You hear it all the time… exercise is key to maintaining good health. It is important for your physical, mental and emotional wellness. It makes you stronger, improves balance, controls weight, and can boost your energy and your mood. Research shows exercise can even ward off disease, reduce the symptoms of chronic illness and possibly even extend your life expectancy.
These are all good reasons to exercise!
However, logic and compelling arguments don’t necessarily add up to incentive for seniors who may be contending with the aches and pains of arthritis and experiencing diminishing strength, energy and appetite.
If this is you, don’t despair. Exercise doesn’t have to be all or nothing; there are reasonable alternatives in between. Here is an approach that might work for you.
Change your perception! With a goal of working up to a feasible (age recommended) exercise regime for yourself, start by reframing the concept of exercise in your mind. Replace the word ‘exercise’ with the word ‘activity’ and consider all the areas of your daily routine that already include activity. You’d be surprised to learn that all kinds of daily chores and rituals are actually varying degrees of exercise… in disguise.
Here are some examples:
Housework: Sweeping the floor, mopping, and vacuuming are all excellent examples of productive activity. Dusting, washing walls, wiping down cupboard and unloading the dishwasher are useful upper body movements that increase blood flow, improve blood pressure and enhance muscle strength. In other words, moderate housework can be good for you!
Outdoor activities: Aside from the known benefits of fresh air and nature, light yard work such as raking and gardening are activities that can be beneficial to your health and wellbeing. If you don’t have a yard, perhaps you enjoy short walks with the dog or a stroll to get the mail.
Errands and shopping: Perhaps you shop for clothes, groceries, personal items or gifts. Maybe you routinely go out to do your banking, and/or to visit family and friends. Whatever your situation, just getting out and about is good for you. This means you are moving rather than being sedentary.
Now that you’ve put a positive spin on what you already do… do it more and do it better!
– Try and do at least one light housekeeping chore each day.
– Try taking the stairs more often in your house or the retirement community where you reside.
– When weather permits, get outside to tend to an outdoor chore, run errands or make social calls.
– If you are independently mobile, park further away from your destination to add steps to your commute.
– When you are watching your favourite TV program, make a habit of getting up and walking a lap around your house or building during each commercial.
– When you hear a great song playing – get up and dance! Now that’s great exercise!

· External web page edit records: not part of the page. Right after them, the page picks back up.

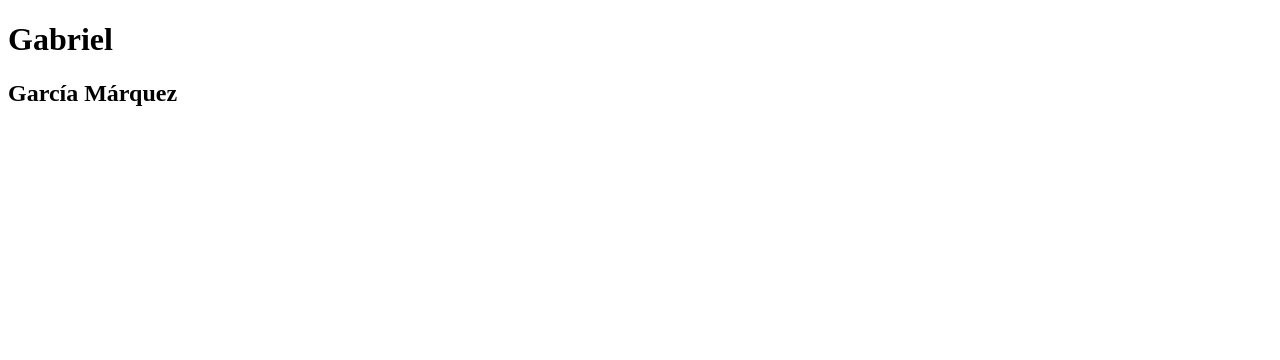
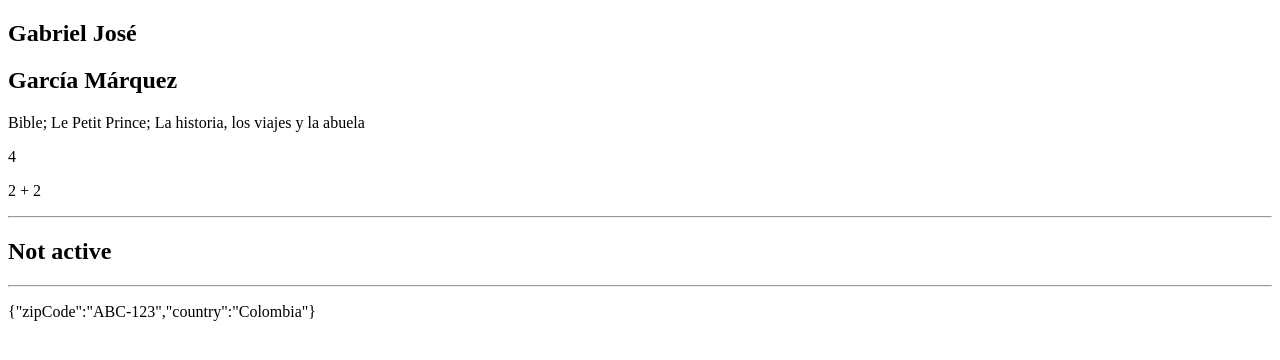
Before and after one commit to pipe753951/02-first-steps, a React (Vite) app: page / in a window 1280 px wide. Shown: the top 360 px of the page. Built offline with nearby package versions, Linux system fonts and the light colour scheme.

Commit message:
Finishing clas #39.

```diff
--- /dev/null
+++ b/src/MyHomeworkAppTwo.tsx
@@ -0,0 +1,43 @@
+export function MyHomeworkAppTwo() {
+  const firstName = "Gabriel José";
+  const lastName = "García Márquez";
+
+  const favoriteBooks = [
+    "Bible",
+    "Le Petit Prince",
+    "La historia, los viajes y la abuela",
+  ];
+
+  const isActive = false;
+
+  const address = {
+    zipCode: "ABC-123",
+    country: "Colombia",
+  };
+
+  return (
+    <>
+      <section>
+        <h1>{firstName}</h1>
+        <h2>{lastName}</h2>
+
+        <p>{favoriteBooks.join("; ")}</p>
+        <p>{2 + 2}</p>
+        <p>2 + 2</p>
+      </section>
+
+      <hr></hr>
+
+      <section>
+        <h1>{isActive ? "Active" : "Not active"}</h1>
+      </section>
+
+      <hr />
+
+      <section>
+        {/* <p>{address}</p> - React no permite colocar objetos */}
+        <p>{JSON.stringify(address)}</p>
+      </section>
+    </>
+  );
+}
--- a/src/main.tsx
+++ b/src/main.tsx
@@ -2,11 +2,11 @@
 import { createRoot } from "react-dom/client";
 
 // import { FirstStepsApp } from "./FirstStepsApp";
-import { MyHomeworkApp } from "./MyHomeworkApp";
+import { MyHomeworkAppTwo } from "./MyHomeworkAppTwo";
 
 createRoot(document.getElementById("root")!).render(
   <StrictMode>
     {/* <FirstStepsApp /> */}
-    <MyHomeworkApp></MyHomeworkApp>
+    <MyHomeworkAppTwo />
   </StrictMode>,
 );
```
Also changed, not shown: notes/03-impresión-de-variables.md (added, +33 -0 lines).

Any activity that involves movement and doesn’t hurt or stress your joints is likely good for you! Begin by maximizing what you already do, and then, with guidance from your doctor, consider incorporating a few more activities. Remember, there are many ways to be active. Give yourself a pat on the back and keep on moving!